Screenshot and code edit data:
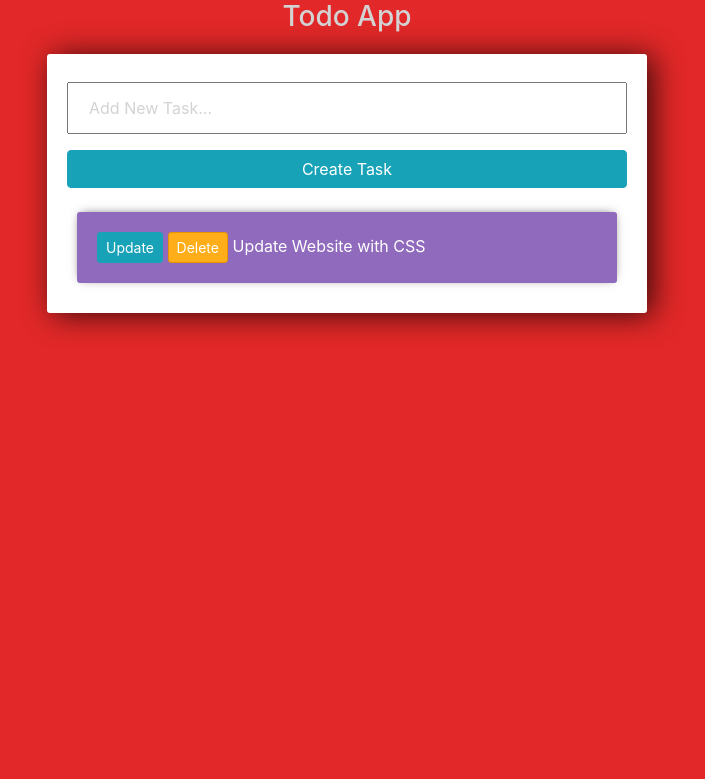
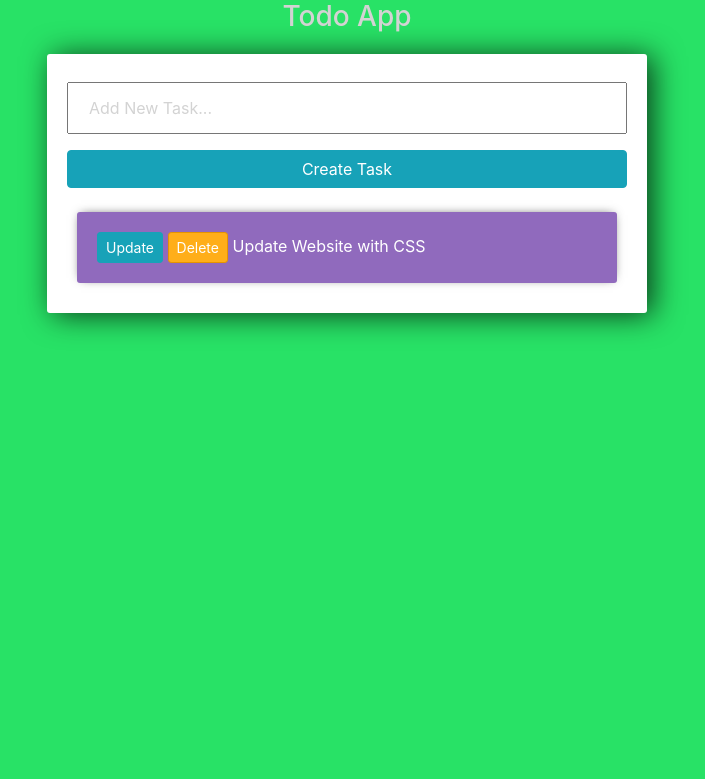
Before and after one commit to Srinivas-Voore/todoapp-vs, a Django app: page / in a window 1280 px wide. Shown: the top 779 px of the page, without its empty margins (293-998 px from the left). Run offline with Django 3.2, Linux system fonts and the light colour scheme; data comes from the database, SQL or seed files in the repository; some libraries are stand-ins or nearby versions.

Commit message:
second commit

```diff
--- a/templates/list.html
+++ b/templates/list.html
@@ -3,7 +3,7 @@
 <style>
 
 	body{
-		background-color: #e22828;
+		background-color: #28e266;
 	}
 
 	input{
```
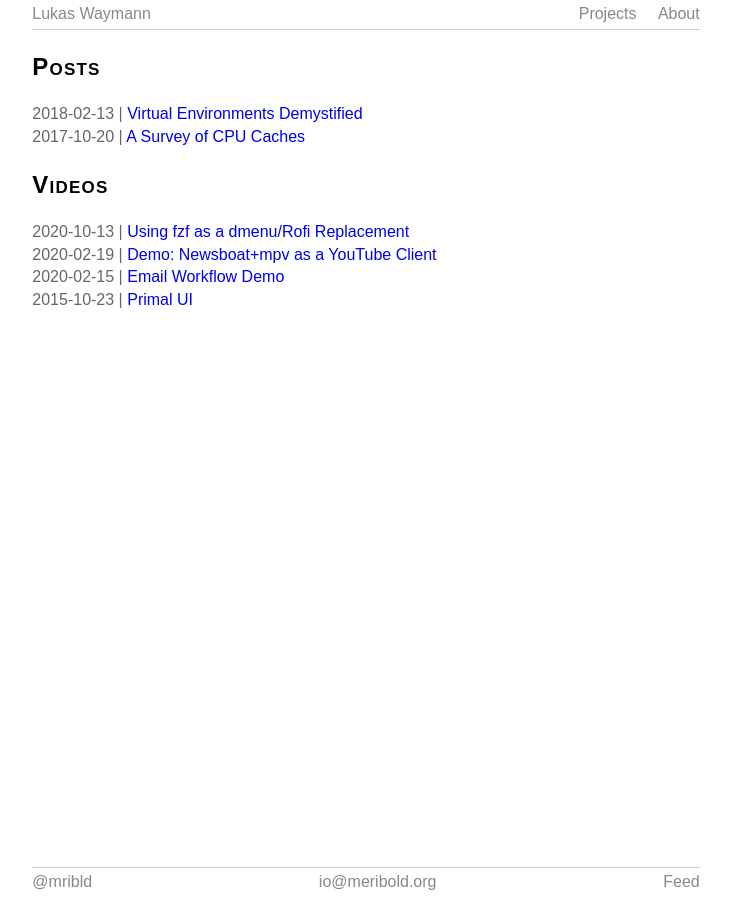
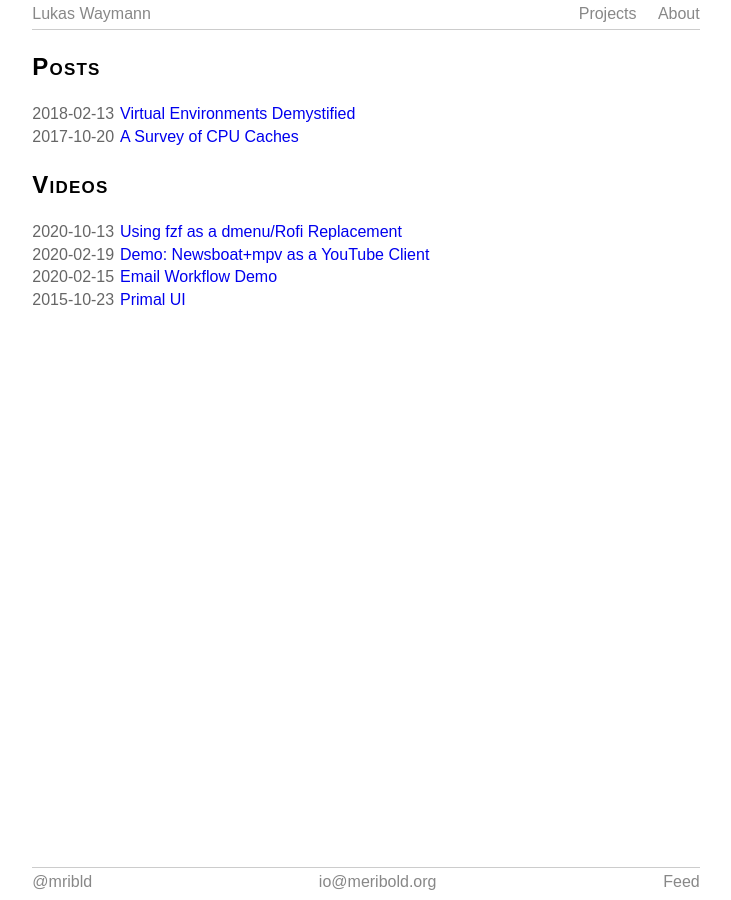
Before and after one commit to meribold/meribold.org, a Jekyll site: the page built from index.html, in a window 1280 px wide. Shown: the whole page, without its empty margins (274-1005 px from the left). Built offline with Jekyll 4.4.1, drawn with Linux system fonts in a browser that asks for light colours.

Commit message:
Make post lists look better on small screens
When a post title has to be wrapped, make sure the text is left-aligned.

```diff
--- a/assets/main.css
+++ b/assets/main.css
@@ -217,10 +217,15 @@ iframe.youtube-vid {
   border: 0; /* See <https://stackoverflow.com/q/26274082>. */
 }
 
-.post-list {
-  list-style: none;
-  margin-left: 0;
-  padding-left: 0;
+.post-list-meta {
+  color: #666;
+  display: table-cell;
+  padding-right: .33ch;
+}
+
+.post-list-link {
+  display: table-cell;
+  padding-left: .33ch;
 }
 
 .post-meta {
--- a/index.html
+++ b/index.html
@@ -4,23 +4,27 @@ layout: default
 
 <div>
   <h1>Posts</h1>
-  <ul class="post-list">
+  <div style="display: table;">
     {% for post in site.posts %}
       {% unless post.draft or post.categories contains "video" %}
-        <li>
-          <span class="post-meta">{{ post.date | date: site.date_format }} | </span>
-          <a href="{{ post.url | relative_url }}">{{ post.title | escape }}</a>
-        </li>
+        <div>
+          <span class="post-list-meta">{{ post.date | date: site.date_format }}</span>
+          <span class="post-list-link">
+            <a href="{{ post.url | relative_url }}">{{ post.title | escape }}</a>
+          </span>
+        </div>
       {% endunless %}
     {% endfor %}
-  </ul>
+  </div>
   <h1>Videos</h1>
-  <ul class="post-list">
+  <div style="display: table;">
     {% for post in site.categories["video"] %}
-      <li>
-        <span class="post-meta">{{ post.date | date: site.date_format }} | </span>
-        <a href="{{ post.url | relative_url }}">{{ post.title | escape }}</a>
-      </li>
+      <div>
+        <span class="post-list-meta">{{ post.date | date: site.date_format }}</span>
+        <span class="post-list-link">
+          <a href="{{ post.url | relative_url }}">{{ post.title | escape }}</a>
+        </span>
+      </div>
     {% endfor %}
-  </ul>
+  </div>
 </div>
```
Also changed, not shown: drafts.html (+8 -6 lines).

§ What this task involves
The data must be repeated exactly. Any pictures in it are to be left out.

§ Task result
Before and after one commit to Srinivas-Voore/todoapp-vs, a Django app: page / in a window 1280 px wide. Shown: the top 779 px of the page, without its empty margins (293-998 px from the left). Run offline with Django 3.2, Linux system fonts and the light colour scheme; data comes from the database, SQL or seed files in the repository; some libraries are stand-ins or nearby versions.

Commit message:
second commit

```diff
--- a/templates/list.html
+++ b/templates/list.html
@@ -3,7 +3,7 @@
 <style>
 
 	body{
-		background-color: #e22828;
+		background-color: #28e266;
 	}
 
 	input{
```
Before and after one commit to meribold/meribold.org, a Jekyll site: the page built from index.html, in a window 1280 px wide. Shown: the whole page, without its empty margins (274-1005 px from the left). Built offline with Jekyll 4.4.1, drawn with Linux system fonts in a browser that asks for light colours.

Commit message:
Make post lists look better on small screens
When a post title has to be wrapped, make sure the text is left-aligned.

```diff
--- a/assets/main.css
+++ b/assets/main.css
@@ -217,10 +217,15 @@ iframe.youtube-vid {
   border: 0; /* See <https://stackoverflow.com/q/26274082>. */
 }
 
-.post-list {
-  list-style: none;
-  margin-left: 0;
-  padding-left: 0;
+.post-list-meta {
+  color: #666;
+  display: table-cell;
+  padding-right: .33ch;
+}
+
+.post-list-link {
+  display: table-cell;
+  padding-left: .33ch;
 }
 
 .post-meta {
--- a/index.html
+++ b/index.html
@@ -4,23 +4,27 @@ layout: default
 
 <div>
   <h1>Posts</h1>
-  <ul class="post-list">
+  <div style="display: table;">
     {% for post in site.posts %}
       {% unless post.draft or post.categories contains "video" %}
-        <li>
-          <span class="post-meta">{{ post.date | date: site.date_format }} | </span>
-          <a href="{{ post.url | relative_url }}">{{ post.title | escape }}</a>
-        </li>
+        <div>
+          <span class="post-list-meta">{{ post.date | date: site.date_format }}</span>
+          <span class="post-list-link">
+            <a href="{{ post.url | relative_url }}">{{ post.title | escape }}</a>
+          </span>
+        </div>
       {% endunless %}
     {% endfor %}
-  </ul>
+  </div>
   <h1>Videos</h1>
-  <ul class="post-list">
+  <div style="display: table;">
     {% for post in site.categories["video"] %}
-      <li>
-        <span class="post-meta">{{ post.date | date: site.date_format }} | </span>
-        <a href="{{ post.url | relative_url }}">{{ post.title | escape }}</a>
-      </li>
+      <div>
+        <span class="post-list-meta">{{ post.date | date: site.date_format }}</span>
+        <span class="post-list-link">
+          <a href="{{ post.url | relative_url }}">{{ post.title | escape }}</a>
+        </span>
+      </div>
     {% endfor %}
-  </ul>
+  </div>
 </div>
```
Also changed, not shown: drafts.html (+8 -6 lines).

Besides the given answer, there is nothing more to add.